The GMA town hall had a young woman, who sent a nude photo of herself to her boyfriend who subsequently spread it around following their breakup. She said it was the stupidest thing the ever did. Then her mother, crying, explained that she had no idea that this would be a problem, the sort of thing that she should have discussed with her daughter and warned her against.
A young man was then asked to speak. He had sent around a photo of his former girlfriend, and he paid dearly for it. He was forced to leave college, prosecuted and sentenced to probation, and required to register as a sex offender.
At this moment, Cynthia Logan, sitting in the front row of the meeting, spoke out in a very official voice. She first asked the young man for his name, which he foolishly gave up on national television, and then told him that it would have been her choice that he be placed on probation and forced to appear in front of his peers to warn them of the consequences of committing his crime.

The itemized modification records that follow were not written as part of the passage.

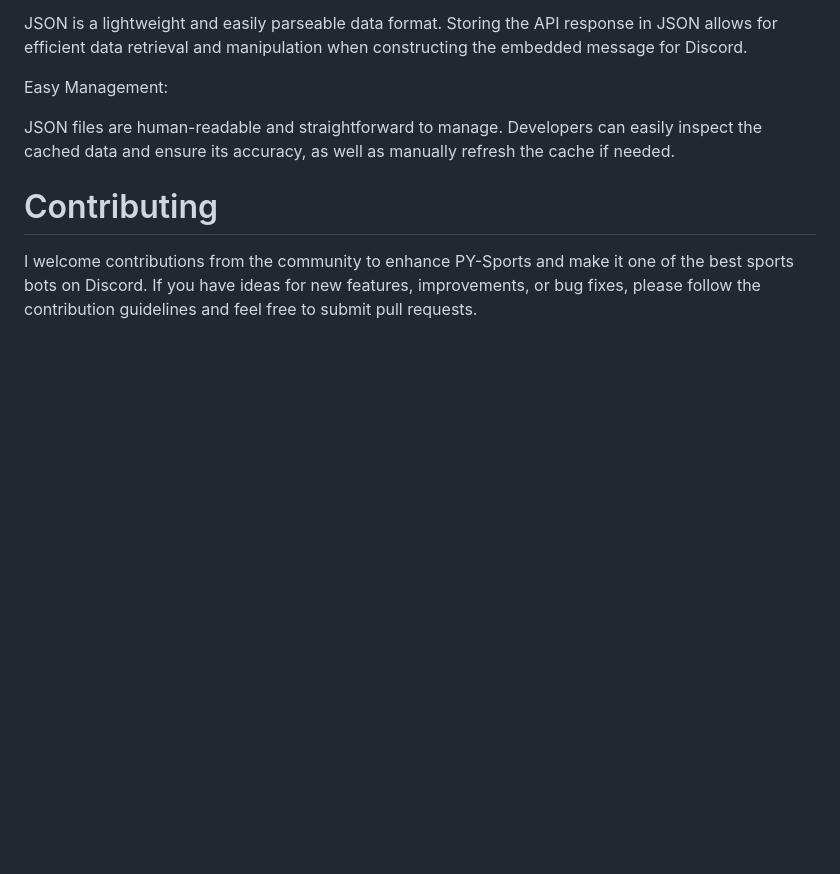
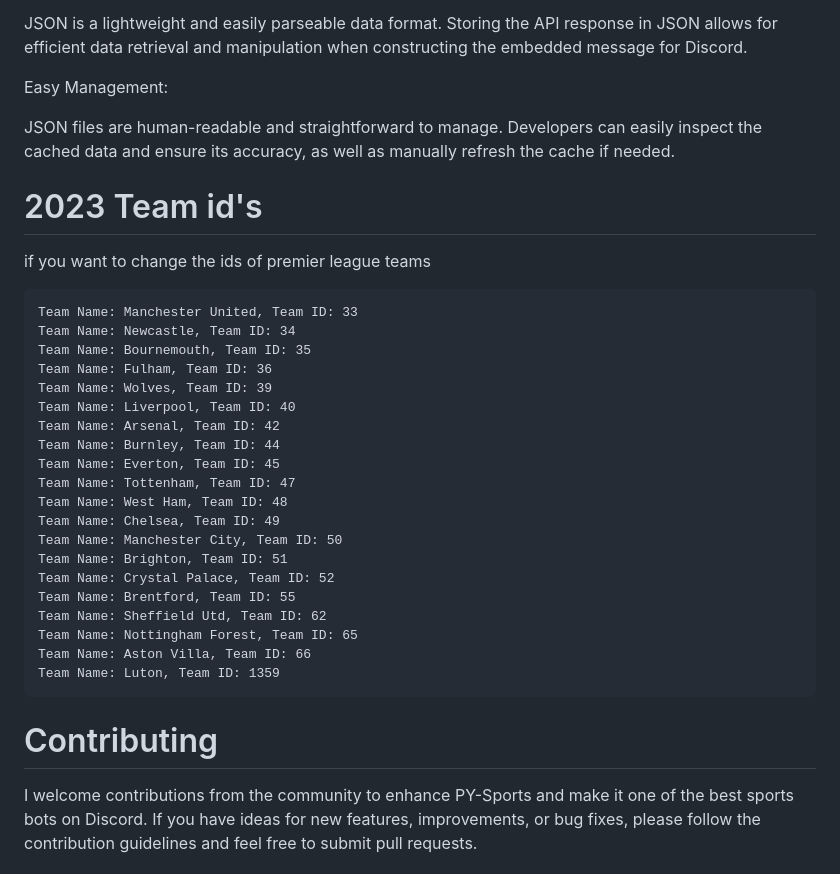
Before and after one commit to R4XZ/PY-Sports, a Markdown page: README.md, the part around the change. Rendered like a GitHub page; blank space fills up the shorter version.

````diff
--- a/README.md
+++ b/README.md
@@ -91,7 +91,30 @@ Easy Management:
 
 JSON files are human-readable and straightforward to manage. Developers can easily inspect the cached data and ensure its accuracy, as well as manually refresh the cache if needed.
 
-
+# 2023 Team id's
+if you want to change the ids of premier league teams
+```
+Team Name: Manchester United, Team ID: 33
+Team Name: Newcastle, Team ID: 34
+Team Name: Bournemouth, Team ID: 35
+Team Name: Fulham, Team ID: 36
+Team Name: Wolves, Team ID: 39
+Team Name: Liverpool, Team ID: 40
+Team Name: Arsenal, Team ID: 42
+Team Name: Burnley, Team ID: 44
+Team Name: Everton, Team ID: 45
+Team Name: Tottenham, Team ID: 47
+Team Name: West Ham, Team ID: 48
+Team Name: Chelsea, Team ID: 49
+Team Name: Manchester City, Team ID: 50
+Team Name: Brighton, Team ID: 51
+Team Name: Crystal Palace, Team ID: 52
+Team Name: Brentford, Team ID: 55
+Team Name: Sheffield Utd, Team ID: 62
+Team Name: Nottingham Forest, Team ID: 65
+Team Name: Aston Villa, Team ID: 66
+Team Name: Luton, Team ID: 1359
+```
 
 
 # Contributing
````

When the young woman spoke, Logan sat mute. When the mother of the young woman spoke, Logan sat mute. When the young man spoke, Logan went into action. As it happens, to criticize the young woman for her incredibly stupid deed would have been to criticize her own daughter. To criticize the mother for her failure to exercise parental influence, if not control, over her daughter would have been to criticize herself. But to criticize the young man removed all blame from Logan’s side of the equation and find the perfect target, one that imposed no fault that touched Cynthia Logan’s world.
I will not blame Cynthia Logan for seeking to blame someone outside her sphere. But I cannot silently accept her position that blame falls only one stupid child and no one else. Everyone involved in this monumentally stupid trend shares blame. And of the blameworthy, we need to bear in mind that two parts of the triad are children. Stupid children. Foolish children. Children who exercise incredibly childish judgment. But children.

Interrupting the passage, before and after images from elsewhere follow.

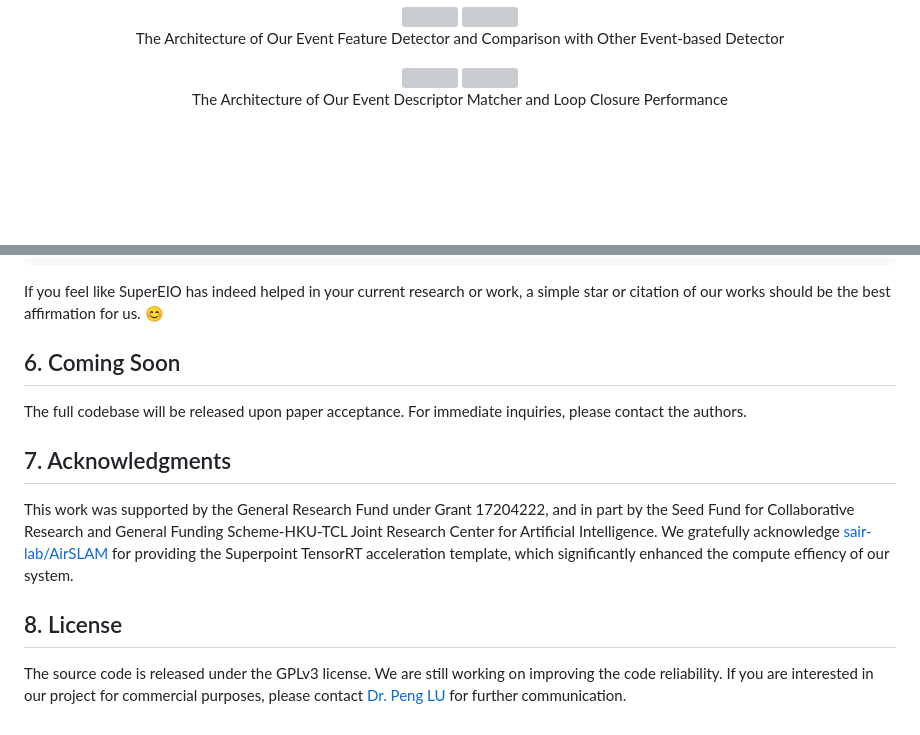
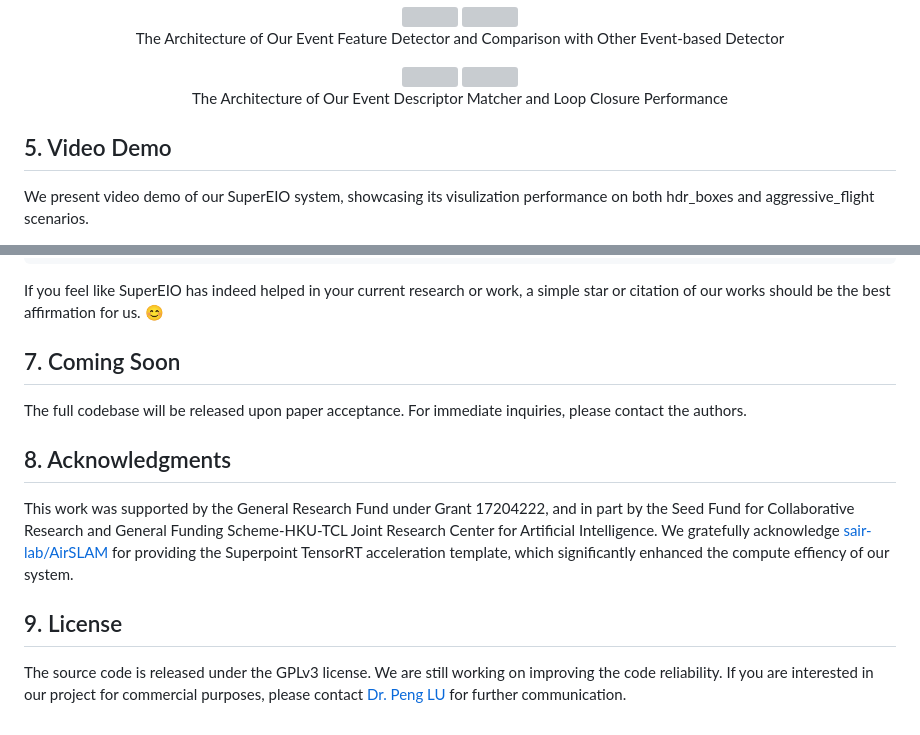
Before and after one commit to arclab-hku/SuperEIO, a Markdown page: README.md, 2 parts joined by grey strips. Drawn GitHub-style; blank space fills up the shorter version; grey boxes are pictures that could not be loaded.

Commit message:
video demo

```diff
--- a/README.md
+++ b/README.md
@@ -77,4 +77,6 @@ We present the network architectures of our deep event feature detector and desc
     <p>The Architecture of Our Event Descriptor Matcher and Loop Closure Performance</p>
 </div>
 
+## 5. Video Demo
+We present video demo of our SuperEIO system, showcasing its visulization performance on both hdr_boxes and aggressive_flight scenarios.
 
@@ -92,11 +101,11 @@ SuperEIO is available in the [Arxiv](http://arxiv.org/abs/2503.22963).
 
 If you feel like SuperEIO has indeed helped in your current research or work, a simple star or citation of our works should be the best affirmation for us. :blush:
 
-## 6. Coming Soon
+## 7. Coming Soon
 The full codebase will be released upon paper acceptance. For immediate inquiries, please contact the authors.
 
-## 7. Acknowledgments
+## 8. Acknowledgments
 This work was supported by the General Research Fund under Grant 17204222, and in part by the Seed Fund for Collaborative Research and General Funding Scheme-HKU-TCL Joint Research Center for Artificial Intelligence. We gratefully acknowledge [sair-lab/AirSLAM](https://github.com/sair-lab/AirSLAM) for providing the Superpoint TensorRT acceleration template, which significantly enhanced the compute effiency of our system.
 
-## 8. License
+## 9. License
 The source code is released under the GPLv3 license. We are still working on improving the code reliability. If you are interested in our project for commercial purposes, please contact [Dr. Peng LU](https://arclab.hku.hk/People.html) for further communication.
```
Also changed, not shown: other parts of README.md (+8 -1 lines).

At the same time, it’s hard to place too much blame on the parents. Teenagers share little of their world with parents. Despite their best, most attentive efforts, parents are given little access to the secret world of teenagers. They can discuss, lecture, cajole, implore, their children to use their heads, to do nothing that will come back to harm them. Children sit there but don’t necessarily listen. Even if they listen, they don’t necessarily believe. And even if they believe, they don’t necessarily accept that any harm will ever come to them. Every child believes that he or she is immune. They are teenage superheroes, to whom no harm can come.
There is no doubt that sexting is simply an absurdly bad, dangerous, foolish thing to do. There is similarly no doubt that forwarding inappropriate pictures to others is terribly wrong. But turning foolish children into criminals, whether the young woman or young man, only adds to the body count.

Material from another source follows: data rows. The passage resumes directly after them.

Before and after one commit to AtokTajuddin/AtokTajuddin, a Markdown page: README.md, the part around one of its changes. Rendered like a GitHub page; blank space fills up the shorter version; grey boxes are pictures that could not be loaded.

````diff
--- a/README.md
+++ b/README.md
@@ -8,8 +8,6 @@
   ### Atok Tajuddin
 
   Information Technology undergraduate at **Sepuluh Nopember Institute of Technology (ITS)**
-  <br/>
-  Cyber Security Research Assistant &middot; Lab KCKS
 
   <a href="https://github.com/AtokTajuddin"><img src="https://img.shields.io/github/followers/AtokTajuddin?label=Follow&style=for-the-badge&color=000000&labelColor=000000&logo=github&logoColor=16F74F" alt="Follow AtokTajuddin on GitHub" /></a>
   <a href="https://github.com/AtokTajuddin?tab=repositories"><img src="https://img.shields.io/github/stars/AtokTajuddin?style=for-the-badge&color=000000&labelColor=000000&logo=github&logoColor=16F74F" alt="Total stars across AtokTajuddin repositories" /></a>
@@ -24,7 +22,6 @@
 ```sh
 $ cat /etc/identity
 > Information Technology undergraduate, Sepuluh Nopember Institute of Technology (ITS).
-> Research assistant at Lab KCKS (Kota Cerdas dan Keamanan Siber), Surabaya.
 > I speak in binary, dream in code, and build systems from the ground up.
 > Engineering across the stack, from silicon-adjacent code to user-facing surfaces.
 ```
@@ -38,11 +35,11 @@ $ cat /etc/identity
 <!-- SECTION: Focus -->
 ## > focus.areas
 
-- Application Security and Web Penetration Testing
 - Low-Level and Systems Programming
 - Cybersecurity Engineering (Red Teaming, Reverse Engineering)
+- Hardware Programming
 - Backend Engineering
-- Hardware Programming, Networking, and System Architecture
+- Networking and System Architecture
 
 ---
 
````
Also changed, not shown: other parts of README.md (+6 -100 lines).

Aggressively educating all children as to the harm that befalls foolish, childish conduct will help, though if my memory of my teenage years serves me, there is nothing a parent or school official can say that would have a conclusive impact. Even the learned wisdom of those who made, and suffered for, the mistake will present only a marginal remedy, since they obviously aren’t superheroes like those who have yet to suffer. But it’s better than nothing, and will help at least some young people to not do something so unbearably stupid.
We are thus left without a magic bullet. Some problems are like that, defying an easy answer and denying a singular culprit. This isn’t the message that Cynthia Logan wants us to believe, and is inconsistent with well-meaning prosecutors around the country who feel compelled to do something about this problem by shooting wildly. The knee-jerk solution of proclaiming some child a criminal and unleashing society’s anger on them, however, is a horrible response. It may make the mother of a teenage girl who committed suicide feel as if she’s accomplished something, but it is a false solution.
We can’t stop children from being childish. But we can stop ourselves from imposing childish solutions on them for being stupid.